To Joseph Fay
Philadelphia Jan. 27. 1793
I have not for a long time been so much mortified as on calling at your lodgings to-day, for the third time, to be told you had left town. The first and second time of my calling, you were gone out, as I unfortunately happened to be when you were so good as to call on me. The constant confinement to which my office holds me prevented my repeating my early efforts to have the pleasure of seeing you, but I should have broke through this had I not been told you would not leave town till the middle or end of the ensuing week, and I called this day to propose your meeting with Mr. Madison and some other1 friends at dinner with me. My feelings will not permit me to withold these expressions of my concern, and of my hope that you will not think me capable of neglecting a person of whose civilities I had been so sensible in passing thro’ his residence. I hoped that the acquaintance, which these civilities gave me the occasion of making, would not terminate with them, but that I might be permitted to cultivate and retain it: and tho’ we are far distant, and shall ere long be farther, permit me to assure you that I valued your attentions too much to consider them as merely transient and that I shall continue to cherish those sentiments of esteem and attachment with which I am Dear Sir your most obedt. & most humble servt

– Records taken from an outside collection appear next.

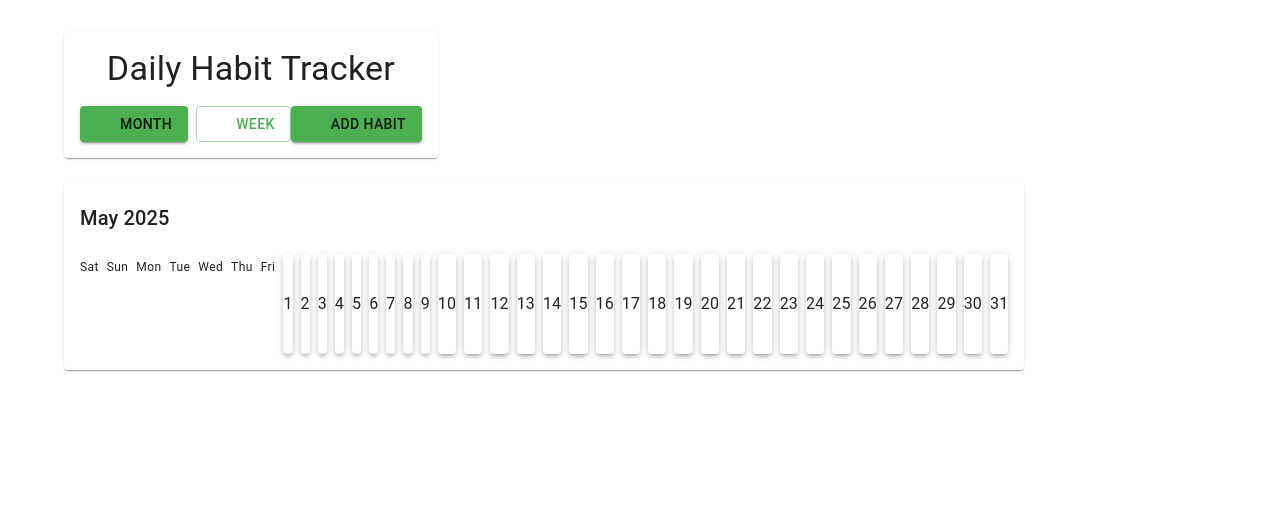
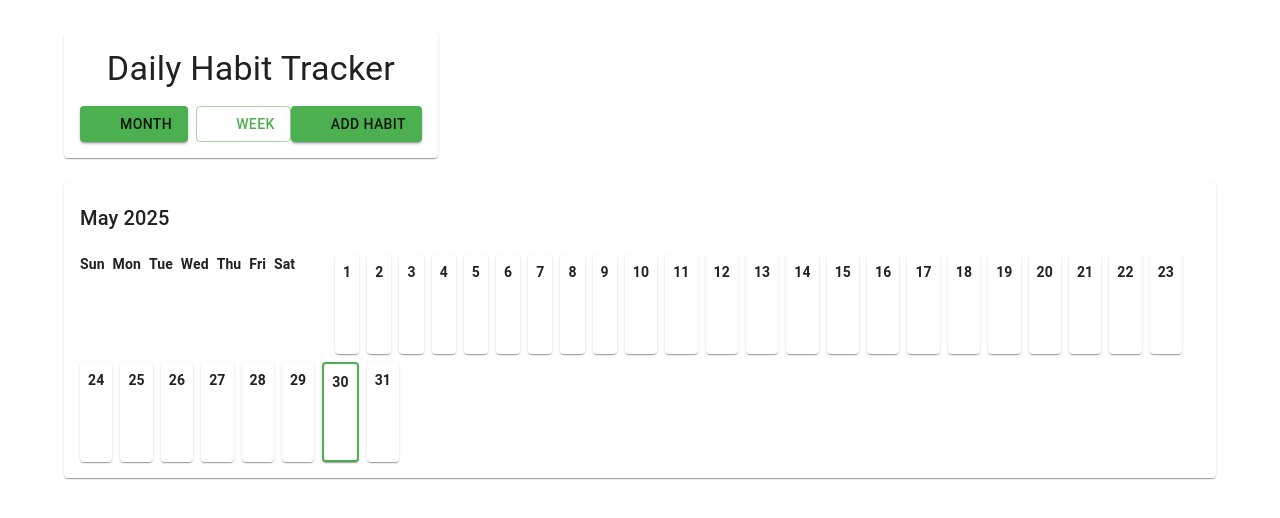
Before and after one commit to samviasat/habit-tracker, a React (Create React App) app: page / in a window 1280 px wide. Shown: the top 518 px of the page. Built offline with nearby package versions, Linux system fonts and the light colour scheme; some icons are missing.

Commit message:
Fix calendar grid formatting
- Updated grid layout to properly align with 7-day week
- Added empty cells for start of month alignment
- Improved weekday headers display
- Enhanced day cell styling and hover effects

```diff
--- a/src/components/CalendarView.js
+++ b/src/components/CalendarView.js
@@ -8,10 +8,15 @@ import { useHabits } from '../context/HabitContext';
 const CalendarView = ({ date, onDateChange }) => {
   const { habits } = useHabits();
   const month = format(date, 'MMMM yyyy');
+  const monthStart = startOfMonth(date);
   const days = eachDayOfInterval({
-    start: startOfMonth(date),
+    start: monthStart,
     end: endOfMonth(date)
   });
+
+  // Calculate empty cells for the start of the month
+  const startDayOfWeek = getDay(monthStart);
+  const emptyDays = Array(startDayOfWeek).fill(null);
 
   const handleDateChange = (newDate) => {
     onDateChange(newDate);
@@ -26,6 +31,8 @@ const CalendarView = ({ date, onDateChange }) => {
     if (completion === undefined) return 'future';
     return completion ? 'completed' : 'missed';
   };
+
+  const weekDays = ['Sun', 'Mon', 'Tue', 'Wed', 'Thu', 'Fri', 'Sat'];
 
   return (
     <Paper sx={{ p: 2 }}>
@@ -43,31 +50,51 @@ const CalendarView = ({ date, onDateChange }) => {
 
       <Grid container spacing={1}>
         {/* Weekdays header */}
-        {[...Array(7)].map((_, idx) => (
-          <Grid item xs={1.66} key={idx}>
-            <Typography align="center" variant="caption">
-              {format(new Date(2022, 0, idx + 1), 'EEE')}
+        {weekDays.map((day) => (
+          <Grid item xs={12/7} key={day}>
+            <Typography
+              align="center"
+              variant="subtitle2"
+              sx={{
+                fontWeight: 'bold',
+                pb: 1
+              }}
+            >
+              {day}
             </Typography>
           </Grid>
         ))}
 
-        {/* Days grid */}
-        {days.map((day) => {
-          const dayNumber = format(day, 'd');
-          const dayIndex = getDay(day);
-          const dayClass = 'day';
-
-          return (
-            <Grid item xs={1.66} key={dayNumber}>
+        {/* Empty cells for start of month */}
+        {emptyDays.map((_, index) => (
+          <Grid item xs={12/7} key={`empty-${index}`}>
             <Paper
-                elevation={3}
+              elevation={0}
               sx={{
                 height: '100px',
+                bgcolor: 'grey.100',
+                opacity: 0.5
+              }}
+            />
+          </Grid>
+        ))}
+
+        {/* Calendar days */}
+        {days.map((day) => (
+          <Grid item xs={12/7} key={format(day, 'yyyy-MM-dd')}>
+            <Paper
+              elevation={1}
+              sx={{
+                height: '100px',
+                p: 1,
                 display: 'flex',
                 flexDirection: 'column',
                 alignItems: 'center',
-                  justifyContent: 'center',
                 cursor: 'pointer',
+                transition: 'all 0.2s ease',
+                '&:hover': {
+                  transform: 'scale(1.02)',
+                },
                 '&.completed': {
                   bgcolor: 'primary.light',
                 },
@@ -79,24 +106,36 @@ const CalendarView = ({ date, onDateChange }) => {
                   borderColor: 'primary.main',
                 },
                 '&.future': {
-                    bgcolor: 'grey.100',
-                  },
+                  bgcolor: 'background.paper',
+                }
               }}
-                className={dayClass}
-                onClick={() => {
-                  // Handle day click
+              className={format(day, 'yyyy-MM-dd') === format(new Date(), 'yyyy-MM-dd') ? 'today' : ''}
+            >
+              <Typography variant="body2" sx={{ fontWeight: 'bold', mb: 1 }}>
+                {format(day, 'd')}
+              </Typography>
+              <div style={{
+                display: 'flex',
+                flexWrap: 'wrap',
+                gap: '2px',
+                justifyContent: 'center'
+              }}>
+                {habits.map((habit) => (
+                  <div
+                    key={habit.id}
+                    style={{
+                      width: '8px',
+                      height: '8px',
+                      borderRadius: '50%',
+                      margin: '1px'
                     }}
-              >
-                <Typography>{dayNumber}</Typography>
-                {habits.map((habit) => (
-                  <div key={habit.id} style={{ width: '10px', height: '10px', borderRadius: '50%', margin: '2px' }}
                     className={getDayClass(day, habit)}
                   />
                 ))}
+              </div>
             </Paper>
           </Grid>
-          );
-        })}
+        ))}
       </Grid>
     </Paper>
   );
```
Lines whose indentation alone changed are shown as unchanged.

PrC (DLC); at foot of text: “Colo. Fay.” Tr (DLC); 19th-century copy.
1. Preceding six words interlined in place of “some.”